Like Warren Harding’s presidency or the KFC Double Down, the AMC Pacer was one of America’s great mistakes. Asymmetric doors; bulging plastic paneling; an interior doomed to bake in the fishbowl windows: The shag-huffing engineers apparently covered up each terrible design flaw with another, like a Ponzi scheme against good taste.
But the endearing miscues are exactly why Goodkind spent $2,000 and much of his free time buying and restoring his Pacer, which has an “Aztec copper” exterior, a “berry” interior and a death-defying 99,000 miles. “How could you not love it?” he asks. “It’s just so silly.”
Goodkind, 42, belongs to a nostalgia-gripped cult of collectors of ’70s-era “nerd cars.” They gobble up Pacers, Novas, Pintos, Gremlins — and the mack-mobile of every pimple-cratered lothario, the Dodge Dart Swinger Special. They are relics from dark, Foghat-addled days on the assembly lines of Detroit.
American Motors Corp. paid for its aesthetic crimes when Chrysler essentially ?euthanized it in the 1980s. But formerly bell-bottomed baby boomers, both male and ?female, have fueled the unlikely resale market. And because these cars are more than 30 years old, they’re officially antiques — much to the chagrin of stodgy old dudes waxing their Model Ts, pink Caddies and flame-painted hot rods.
Last year, Goodkind’s Pacer was named “Sweetest LeMon” by Hagerty Insurance, the ?go-to nerd-car coverage provider. Car and driver were transported to California’s Monterey Bay to lead a chugging parade of fellow Disco duds.

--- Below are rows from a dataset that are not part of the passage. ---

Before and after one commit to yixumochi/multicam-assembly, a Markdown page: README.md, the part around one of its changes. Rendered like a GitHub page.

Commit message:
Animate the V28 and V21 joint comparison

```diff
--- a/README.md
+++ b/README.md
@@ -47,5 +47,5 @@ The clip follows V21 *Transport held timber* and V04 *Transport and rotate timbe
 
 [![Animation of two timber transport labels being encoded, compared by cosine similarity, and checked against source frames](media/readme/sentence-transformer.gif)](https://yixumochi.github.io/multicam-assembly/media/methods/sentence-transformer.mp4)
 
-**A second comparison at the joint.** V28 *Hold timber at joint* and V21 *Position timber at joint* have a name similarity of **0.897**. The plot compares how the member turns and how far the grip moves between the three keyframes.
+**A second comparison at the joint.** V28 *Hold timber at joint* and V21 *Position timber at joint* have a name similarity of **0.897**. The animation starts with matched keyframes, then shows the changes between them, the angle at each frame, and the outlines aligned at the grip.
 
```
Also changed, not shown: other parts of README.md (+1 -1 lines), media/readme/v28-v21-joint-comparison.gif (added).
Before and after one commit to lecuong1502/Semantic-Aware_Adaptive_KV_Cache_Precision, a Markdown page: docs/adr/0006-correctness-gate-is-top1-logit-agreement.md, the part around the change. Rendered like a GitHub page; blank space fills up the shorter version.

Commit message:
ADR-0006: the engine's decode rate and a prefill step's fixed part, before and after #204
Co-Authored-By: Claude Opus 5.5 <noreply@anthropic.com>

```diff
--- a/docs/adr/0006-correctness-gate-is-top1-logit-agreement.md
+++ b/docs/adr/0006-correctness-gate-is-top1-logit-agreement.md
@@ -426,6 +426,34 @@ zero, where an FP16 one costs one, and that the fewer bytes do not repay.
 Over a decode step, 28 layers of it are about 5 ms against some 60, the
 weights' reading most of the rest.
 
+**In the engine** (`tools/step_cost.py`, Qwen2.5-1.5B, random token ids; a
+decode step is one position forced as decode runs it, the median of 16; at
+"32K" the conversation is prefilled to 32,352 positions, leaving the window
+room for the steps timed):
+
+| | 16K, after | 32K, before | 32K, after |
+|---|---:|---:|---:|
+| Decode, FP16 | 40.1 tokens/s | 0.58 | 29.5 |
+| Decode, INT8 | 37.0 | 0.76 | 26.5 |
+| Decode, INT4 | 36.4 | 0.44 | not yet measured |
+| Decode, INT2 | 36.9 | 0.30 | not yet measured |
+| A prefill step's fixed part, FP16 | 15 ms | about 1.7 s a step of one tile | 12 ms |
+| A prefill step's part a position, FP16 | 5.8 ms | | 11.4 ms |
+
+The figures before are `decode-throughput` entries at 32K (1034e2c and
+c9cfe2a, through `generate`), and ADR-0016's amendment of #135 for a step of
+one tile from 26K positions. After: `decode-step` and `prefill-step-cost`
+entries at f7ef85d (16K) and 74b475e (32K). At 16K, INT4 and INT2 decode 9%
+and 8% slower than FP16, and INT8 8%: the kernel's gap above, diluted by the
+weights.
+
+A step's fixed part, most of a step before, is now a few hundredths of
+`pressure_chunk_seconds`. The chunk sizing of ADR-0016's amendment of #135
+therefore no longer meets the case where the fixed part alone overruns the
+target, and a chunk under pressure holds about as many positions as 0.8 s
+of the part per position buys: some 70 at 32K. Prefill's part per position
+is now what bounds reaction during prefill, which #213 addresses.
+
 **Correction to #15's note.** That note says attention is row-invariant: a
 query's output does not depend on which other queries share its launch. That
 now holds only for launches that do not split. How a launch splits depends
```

Goodkind remembers piling into the backseat of his dad’s Pacer as a kid. Now his daughter, Leah, loves riding in the cartoonish rig. (A Pacer was a villain in the Cars movies.) She’s nicknamed it, with un-ironic sweetness, “Amber.”
Until last year I was still driving my own first car: a supremely unexciting 1998 Toyota Corolla, which rolled off the line when I was 16. It was beige, but I called it “champagne.” I fed it any random De La Soul or Nirvana tapes I might find in discount bins, tapes which played for a few minutes before being destroyed. I kept Ohio plates in the front and Florida plates in the back, as souvenirs of relocation. Giant dents and shattered mirrors were remnants of my video game-trained early days of driving.